It must be said that the Transit isn’t the best-looking heavy panel van around at present – its outer appearance is very much geared to the American market where it is now being sold for the first time – but assuming that looks are about bottom of the list of priorities for most fleet buyers, this is an irrelevance.

Despite its size, it just nudges under the magic 3.5-tonnes gross vehicle weight, which means that fleets don’t need a tachograph and O-licence to use it, yet it still offers a reasonable payload of 1,195kg.

Having said that, any heavyish cargo will take this model to its maximum weight limit in no time and care will have to be taken to avoid accidental overloading. We’d recommend the fitment of one of the bolt-on weight warning devices such as VanWeigh as a must-have addition.

Of course, many fleets carry bulky but light cargo and for them the Jumbo Transit makes an ideal choice.

The van is powered by a 2.2-litre unit offering 155bhp and 284lb/ft of torque, which translates into plenty of pulling power, even with a full load on board. Power is transmitted via the rear wheels and the Transit also sits on twin rear wheels, adding to the heavy-duty appeal of this van.

Outside, the Transit is liberally swathed in plastic panels to minimise damage to the paintwork while in use and the huge rear doors open to reveal a cargo area in which six-footers can stand up without bending. 

Thanks to the presence of a propshaft underneath, it’s a big step up in to the cargo area – 66cm to be precise – but once inside, the Transit looks cavernous.

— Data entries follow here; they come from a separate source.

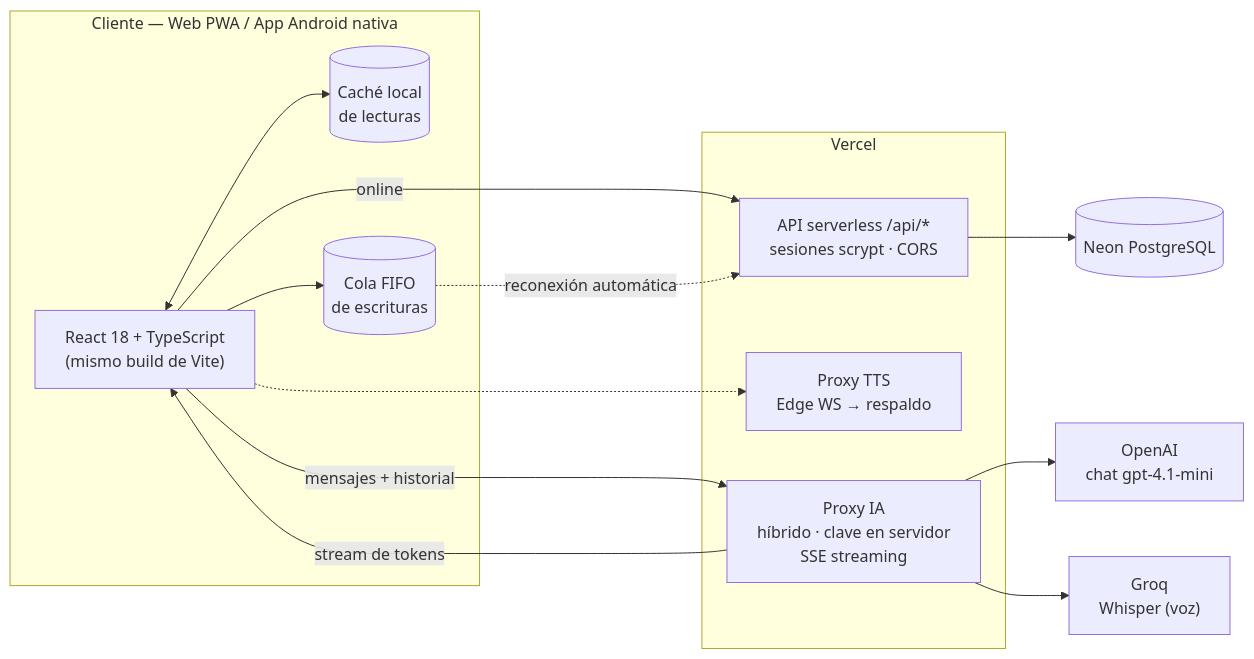
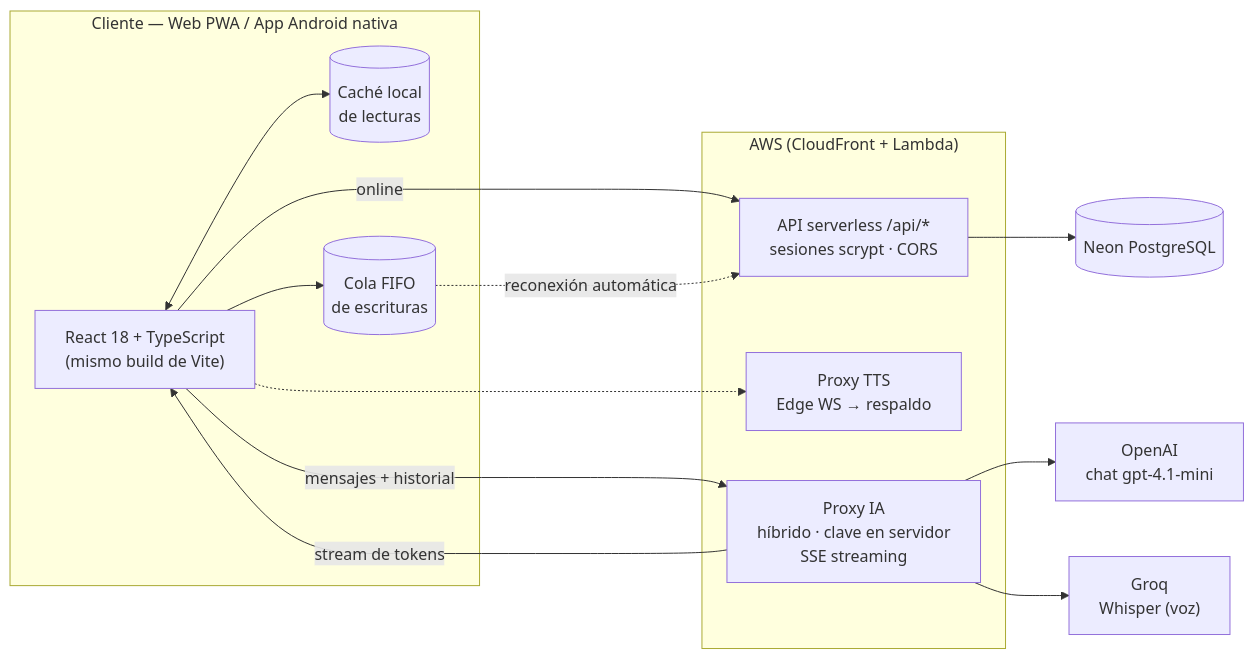
Before and after one commit to Imandro/AliviaApp: the first of 2 diagrams in README.md, drawn with Mermaid. The commit also changed other lines of this file and 16 other files, not shown here.

````diff
--- a/README.md
+++ b/README.md
@@ -84,29 +84,29 @@
 ```mermaid
 flowchart LR
     subgraph Cliente["Cliente — Web PWA / App Android nativa"]
         UI["React 18 + TypeScript<br/>(mismo build de Vite)"]
         CACHE[("Caché local<br/>de lecturas")]
         OUTBOX[("Cola FIFO<br/>de escrituras")]
         UI <--> CACHE
         UI --> OUTBOX
     end
 
-    subgraph Nube["Vercel"]
+    subgraph Nube["AWS (CloudFront + Lambda)"]
         API["API serverless /api/*<br/>sesiones scrypt · CORS"]
         TTS["Proxy TTS<br/>Edge WS → respaldo"]
         AI["Proxy IA<br/>híbrido · clave en servidor<br/>SSE streaming"]
     end
 
     DB[("Neon PostgreSQL")]
     OAI["OpenAI<br/>chat gpt-4.1-mini"]
     GROQ["Groq<br/>Whisper (voz)"]
 
     UI -- "online" --> API
     OUTBOX -.->|"reconexión automática"| API
     UI -.-> TTS
     UI -- "mensajes + historial" --> AI
     AI -- "stream de tokens" --> UI
     AI --> OAI
     AI --> GROQ
     API --> DB
 ```
````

There are 12 load-lashing eyes but they are all sited in the floor, unlike some of the opposition which have useful extra lugs halfway up. On the plus side, though, there are no fewer than five lights in the cargo area, which will be a boon for anyone making night-time deliveries.

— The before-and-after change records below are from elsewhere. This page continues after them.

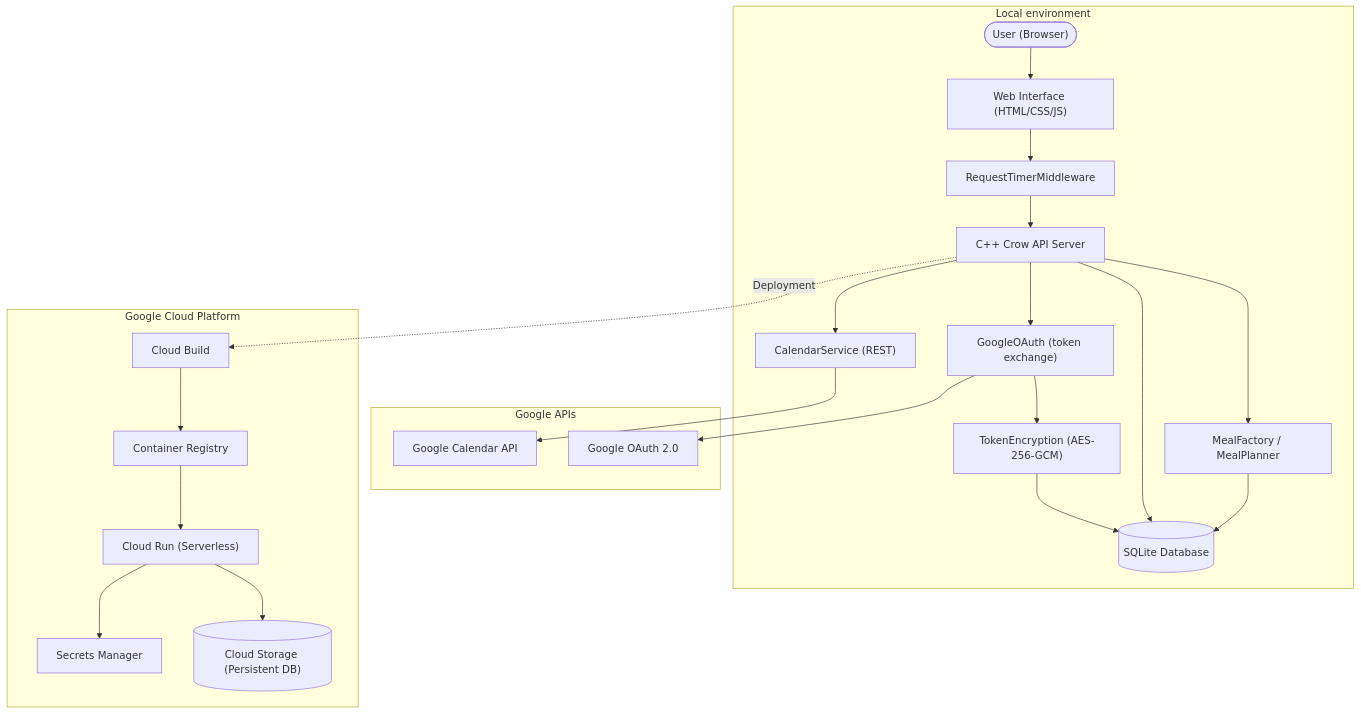
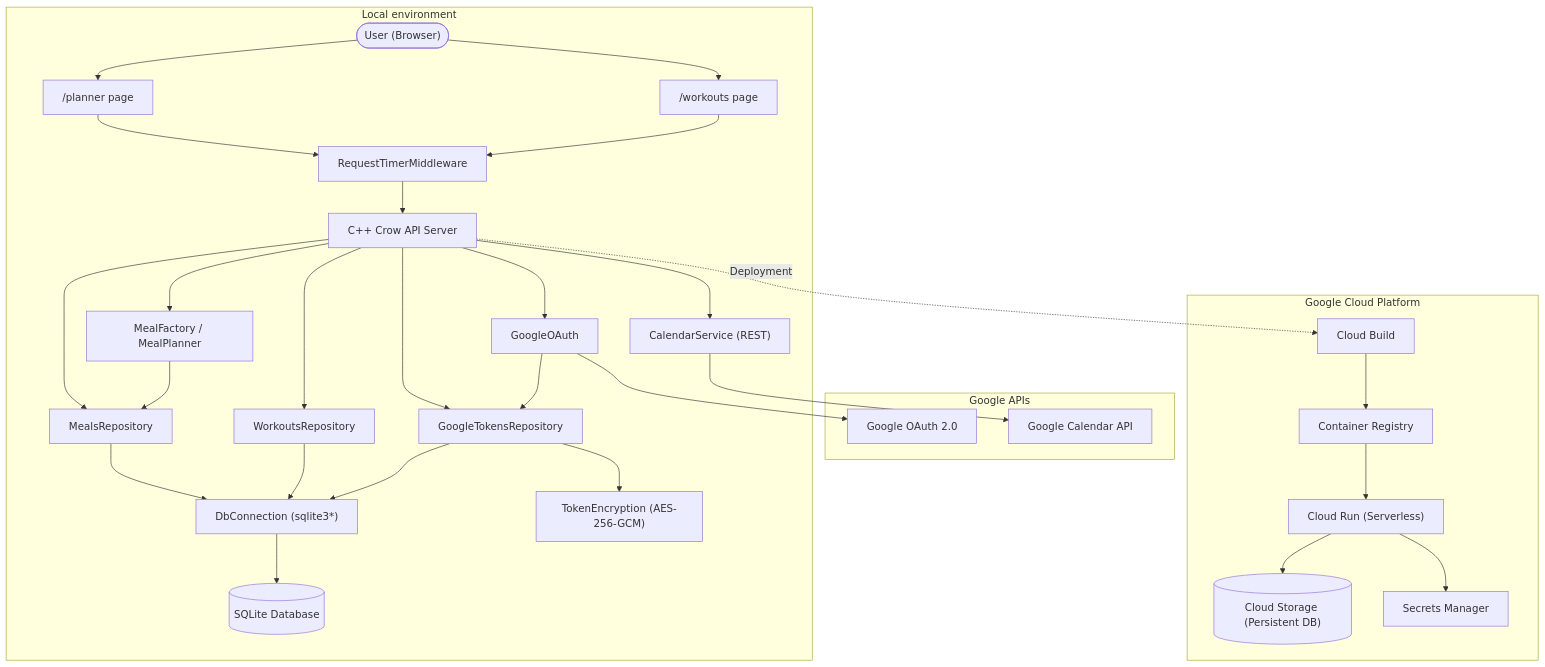
One commit to JohnnyJ5/meal_prep changed the diagram in README.md. Above: the diagram before and after it, drawn with Mermaid. The commit also changed other lines of this file and 3 other files, not shown here.

````diff
--- a/README.md
+++ b/README.md
@@ -86,29 +87,37 @@
 ```mermaid
 graph TD
     subgraph "Local environment"
-        User(["User (Browser)"]) --> WebUI["Web Interface (HTML/CSS/JS)"]
-        WebUI --> MW["RequestTimerMiddleware"]
+        User(["User (Browser)"]) --> Planner["/planner page"]
+        User --> Workouts["/workouts page"]
+        Planner --> MW["RequestTimerMiddleware"]
+        Workouts --> MW
         MW --> API["C++ Crow API Server"]
+        API --> MealsRepo["MealsRepository"]
+        API --> WorkoutsRepo["WorkoutsRepository"]
+        API --> TokensRepo["GoogleTokensRepository"]
+        MealsRepo --> Conn["DbConnection (sqlite3*)"]
+        WorkoutsRepo --> Conn
+        TokensRepo --> Conn
+        Conn --> DB[("SQLite Database")]
         API --> MF["MealFactory / MealPlanner"]
-        MF --> DB[("SQLite Database")]
-        API --> DB
-        API --> OAuth["GoogleOAuth (token exchange)"]
-        OAuth --> TE["TokenEncryption (AES-256-GCM)"]
-        TE --> DB
+        MF --> MealsRepo
+        API --> OAuth["GoogleOAuth"]
+        OAuth --> TokensRepo
+        TokensRepo --> TE["TokenEncryption (AES-256-GCM)"]
         API --> Cal["CalendarService (REST)"]
     end
 
     subgraph "Google APIs"
         OAuth --> GAuth["Google OAuth 2.0"]
         Cal --> GCal["Google Calendar API"]
     end
 
     subgraph "Google Cloud Platform"
         CB["Cloud Build"] --> GCR["Container Registry"]
         GCR --> CR["Cloud Run (Serverless)"]
         CR --> GCS[("Cloud Storage (Persistent DB)")]
         CR --> SM["Secrets Manager"]
     end
 
     API -.->|Deployment| CB
 ```
````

The most surprising and pleasant thing about this van is that, despite the general bulk, its road manners are almost car-like. The engine is smooth and quiet and handling is precise, with a tightish turning circle. Once on the road, it’s easy to forget that this vehicle is not far short of seven metres long. Gear changes are slick and smooth and the power steering is weighted to perfection. A fuel economy figure of just over 35mpg on the combined cycle is pretty fair too for a van of this size.

CO2 emissions and fuel consumption data correct at time of writing. The latest figures are available in the Fleet News fuel cost calculator and the company car tax calculator.